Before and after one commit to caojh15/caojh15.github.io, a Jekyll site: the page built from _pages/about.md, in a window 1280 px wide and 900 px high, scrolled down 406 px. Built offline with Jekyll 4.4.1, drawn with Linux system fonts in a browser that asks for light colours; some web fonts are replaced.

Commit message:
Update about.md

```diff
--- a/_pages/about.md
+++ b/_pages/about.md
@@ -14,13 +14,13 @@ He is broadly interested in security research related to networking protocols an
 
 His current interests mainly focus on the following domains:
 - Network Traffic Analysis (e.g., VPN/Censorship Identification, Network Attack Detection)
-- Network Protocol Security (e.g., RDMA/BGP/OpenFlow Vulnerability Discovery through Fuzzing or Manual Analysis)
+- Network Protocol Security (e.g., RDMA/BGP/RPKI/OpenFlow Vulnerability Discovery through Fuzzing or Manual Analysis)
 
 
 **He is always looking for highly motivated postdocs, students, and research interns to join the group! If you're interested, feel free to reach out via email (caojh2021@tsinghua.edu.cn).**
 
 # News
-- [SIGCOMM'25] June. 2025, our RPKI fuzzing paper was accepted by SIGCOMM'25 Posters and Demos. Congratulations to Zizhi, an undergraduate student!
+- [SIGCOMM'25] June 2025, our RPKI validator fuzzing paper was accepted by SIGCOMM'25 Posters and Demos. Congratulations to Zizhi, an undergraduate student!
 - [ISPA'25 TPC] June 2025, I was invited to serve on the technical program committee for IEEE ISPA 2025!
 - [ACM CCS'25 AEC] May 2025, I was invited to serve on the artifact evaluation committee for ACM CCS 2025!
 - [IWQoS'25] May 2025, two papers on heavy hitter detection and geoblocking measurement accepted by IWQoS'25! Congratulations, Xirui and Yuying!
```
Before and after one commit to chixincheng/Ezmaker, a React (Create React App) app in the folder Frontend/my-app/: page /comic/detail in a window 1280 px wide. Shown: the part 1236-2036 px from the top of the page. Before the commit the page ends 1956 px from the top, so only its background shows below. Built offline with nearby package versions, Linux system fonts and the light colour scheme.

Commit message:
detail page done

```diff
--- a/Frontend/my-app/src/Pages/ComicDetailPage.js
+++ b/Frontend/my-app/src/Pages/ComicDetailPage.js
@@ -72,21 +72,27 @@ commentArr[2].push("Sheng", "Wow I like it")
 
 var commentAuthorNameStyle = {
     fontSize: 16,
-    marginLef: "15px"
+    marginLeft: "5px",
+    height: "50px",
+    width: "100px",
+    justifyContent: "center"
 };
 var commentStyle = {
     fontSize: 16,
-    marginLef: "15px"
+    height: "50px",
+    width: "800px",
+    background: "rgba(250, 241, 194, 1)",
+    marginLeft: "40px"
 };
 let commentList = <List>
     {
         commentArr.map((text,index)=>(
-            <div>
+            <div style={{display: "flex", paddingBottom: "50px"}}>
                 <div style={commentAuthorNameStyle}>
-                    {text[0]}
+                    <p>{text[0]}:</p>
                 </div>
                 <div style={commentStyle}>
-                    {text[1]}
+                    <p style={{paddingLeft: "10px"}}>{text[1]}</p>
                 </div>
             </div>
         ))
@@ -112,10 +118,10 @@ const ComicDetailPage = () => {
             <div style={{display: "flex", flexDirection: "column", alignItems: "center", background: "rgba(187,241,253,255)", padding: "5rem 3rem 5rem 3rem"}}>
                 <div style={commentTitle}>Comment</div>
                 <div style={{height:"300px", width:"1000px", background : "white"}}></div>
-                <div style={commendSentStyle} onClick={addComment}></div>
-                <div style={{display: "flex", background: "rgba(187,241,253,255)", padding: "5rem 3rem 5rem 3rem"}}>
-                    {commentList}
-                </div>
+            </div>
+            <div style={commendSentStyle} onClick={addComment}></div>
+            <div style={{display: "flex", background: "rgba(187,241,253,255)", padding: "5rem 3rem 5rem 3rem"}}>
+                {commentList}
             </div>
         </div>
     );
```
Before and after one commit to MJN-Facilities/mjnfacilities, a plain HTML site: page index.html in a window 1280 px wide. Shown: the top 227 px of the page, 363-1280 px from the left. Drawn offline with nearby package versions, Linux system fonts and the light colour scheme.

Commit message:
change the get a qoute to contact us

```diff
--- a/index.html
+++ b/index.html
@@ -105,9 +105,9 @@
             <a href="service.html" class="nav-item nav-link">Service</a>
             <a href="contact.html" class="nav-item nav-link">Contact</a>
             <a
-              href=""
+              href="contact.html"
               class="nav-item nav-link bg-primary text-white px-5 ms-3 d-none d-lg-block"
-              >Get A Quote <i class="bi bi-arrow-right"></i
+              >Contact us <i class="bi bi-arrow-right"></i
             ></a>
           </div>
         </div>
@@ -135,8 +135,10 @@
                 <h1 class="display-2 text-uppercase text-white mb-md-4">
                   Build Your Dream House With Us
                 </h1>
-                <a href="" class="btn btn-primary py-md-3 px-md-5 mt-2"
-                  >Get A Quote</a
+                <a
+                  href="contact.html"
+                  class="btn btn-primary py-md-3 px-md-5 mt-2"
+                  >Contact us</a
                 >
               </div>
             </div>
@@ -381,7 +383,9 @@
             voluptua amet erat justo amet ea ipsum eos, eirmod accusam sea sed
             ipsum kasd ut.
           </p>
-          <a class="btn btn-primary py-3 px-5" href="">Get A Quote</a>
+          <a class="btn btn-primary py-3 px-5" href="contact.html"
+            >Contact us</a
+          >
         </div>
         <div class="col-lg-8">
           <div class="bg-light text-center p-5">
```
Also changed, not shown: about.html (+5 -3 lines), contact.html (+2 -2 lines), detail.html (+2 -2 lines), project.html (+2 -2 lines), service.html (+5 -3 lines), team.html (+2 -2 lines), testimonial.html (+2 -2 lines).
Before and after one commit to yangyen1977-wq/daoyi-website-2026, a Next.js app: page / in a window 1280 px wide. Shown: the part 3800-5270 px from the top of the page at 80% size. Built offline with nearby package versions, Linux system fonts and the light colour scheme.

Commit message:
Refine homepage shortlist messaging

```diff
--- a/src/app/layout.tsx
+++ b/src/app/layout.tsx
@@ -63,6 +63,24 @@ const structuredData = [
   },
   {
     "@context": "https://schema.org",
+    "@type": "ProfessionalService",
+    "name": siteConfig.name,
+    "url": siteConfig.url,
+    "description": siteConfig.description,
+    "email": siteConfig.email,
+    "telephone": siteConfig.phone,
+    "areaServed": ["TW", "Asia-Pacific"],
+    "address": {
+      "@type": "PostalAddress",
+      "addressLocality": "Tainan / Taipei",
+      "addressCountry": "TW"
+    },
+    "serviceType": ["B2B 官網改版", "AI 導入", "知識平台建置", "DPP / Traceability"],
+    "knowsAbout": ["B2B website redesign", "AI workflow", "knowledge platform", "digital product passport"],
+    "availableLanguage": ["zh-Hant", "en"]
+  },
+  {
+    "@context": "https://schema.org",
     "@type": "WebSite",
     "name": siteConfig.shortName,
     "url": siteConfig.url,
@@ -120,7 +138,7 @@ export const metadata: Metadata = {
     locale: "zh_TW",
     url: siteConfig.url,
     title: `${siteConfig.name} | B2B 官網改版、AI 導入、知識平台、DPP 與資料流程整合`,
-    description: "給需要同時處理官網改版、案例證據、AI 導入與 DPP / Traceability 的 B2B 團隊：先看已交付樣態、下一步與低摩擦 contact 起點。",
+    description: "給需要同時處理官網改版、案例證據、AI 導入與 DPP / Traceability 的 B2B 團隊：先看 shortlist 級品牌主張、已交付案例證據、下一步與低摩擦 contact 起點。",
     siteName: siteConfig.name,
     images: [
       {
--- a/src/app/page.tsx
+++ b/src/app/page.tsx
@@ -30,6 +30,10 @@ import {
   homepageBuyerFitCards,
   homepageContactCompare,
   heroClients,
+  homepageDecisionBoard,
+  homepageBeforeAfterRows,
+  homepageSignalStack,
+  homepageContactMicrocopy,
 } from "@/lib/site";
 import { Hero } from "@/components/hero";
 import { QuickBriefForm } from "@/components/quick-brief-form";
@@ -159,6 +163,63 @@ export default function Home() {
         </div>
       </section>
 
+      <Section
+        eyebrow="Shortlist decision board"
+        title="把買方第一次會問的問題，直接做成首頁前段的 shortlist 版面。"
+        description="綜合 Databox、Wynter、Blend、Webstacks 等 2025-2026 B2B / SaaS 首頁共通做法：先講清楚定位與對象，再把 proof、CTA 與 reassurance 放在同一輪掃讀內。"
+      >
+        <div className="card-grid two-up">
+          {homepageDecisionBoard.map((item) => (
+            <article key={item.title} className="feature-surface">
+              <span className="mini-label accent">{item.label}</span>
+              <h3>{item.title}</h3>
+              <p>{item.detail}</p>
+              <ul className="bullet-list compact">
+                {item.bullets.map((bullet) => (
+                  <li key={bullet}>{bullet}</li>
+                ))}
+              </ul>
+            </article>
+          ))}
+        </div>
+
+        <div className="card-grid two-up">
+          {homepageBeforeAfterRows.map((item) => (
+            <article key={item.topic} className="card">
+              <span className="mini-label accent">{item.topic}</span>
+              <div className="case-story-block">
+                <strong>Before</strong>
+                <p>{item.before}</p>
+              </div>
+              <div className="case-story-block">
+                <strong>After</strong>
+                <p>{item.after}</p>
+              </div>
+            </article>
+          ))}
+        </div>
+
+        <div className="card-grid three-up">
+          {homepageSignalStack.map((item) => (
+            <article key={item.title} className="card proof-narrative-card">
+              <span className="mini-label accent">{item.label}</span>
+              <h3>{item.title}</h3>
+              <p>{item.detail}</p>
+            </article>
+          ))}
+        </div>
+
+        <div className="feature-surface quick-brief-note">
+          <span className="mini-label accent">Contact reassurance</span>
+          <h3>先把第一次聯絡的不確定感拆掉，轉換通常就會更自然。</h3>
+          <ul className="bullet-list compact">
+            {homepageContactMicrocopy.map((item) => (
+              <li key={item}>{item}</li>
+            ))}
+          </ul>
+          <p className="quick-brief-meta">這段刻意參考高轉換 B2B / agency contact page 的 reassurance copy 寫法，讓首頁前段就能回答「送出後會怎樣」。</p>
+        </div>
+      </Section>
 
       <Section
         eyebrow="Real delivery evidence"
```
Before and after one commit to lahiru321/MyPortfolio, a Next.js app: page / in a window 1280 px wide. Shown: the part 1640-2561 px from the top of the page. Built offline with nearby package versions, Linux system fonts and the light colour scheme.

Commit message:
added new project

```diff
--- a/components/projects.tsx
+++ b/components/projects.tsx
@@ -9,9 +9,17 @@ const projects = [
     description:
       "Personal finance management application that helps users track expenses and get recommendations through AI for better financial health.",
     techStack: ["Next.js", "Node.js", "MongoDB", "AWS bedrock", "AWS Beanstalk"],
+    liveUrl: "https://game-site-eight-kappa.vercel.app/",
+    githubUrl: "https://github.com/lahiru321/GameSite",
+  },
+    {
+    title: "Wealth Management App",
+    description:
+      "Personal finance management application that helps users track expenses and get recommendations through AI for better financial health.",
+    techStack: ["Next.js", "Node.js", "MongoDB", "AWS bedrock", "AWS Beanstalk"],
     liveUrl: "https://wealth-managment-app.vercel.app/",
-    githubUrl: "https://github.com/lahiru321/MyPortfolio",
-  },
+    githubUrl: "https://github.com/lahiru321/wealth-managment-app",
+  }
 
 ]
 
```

### Activity
The count alone is needed: how many lines of these entries contain the word "from"?

### Solution for this problem
8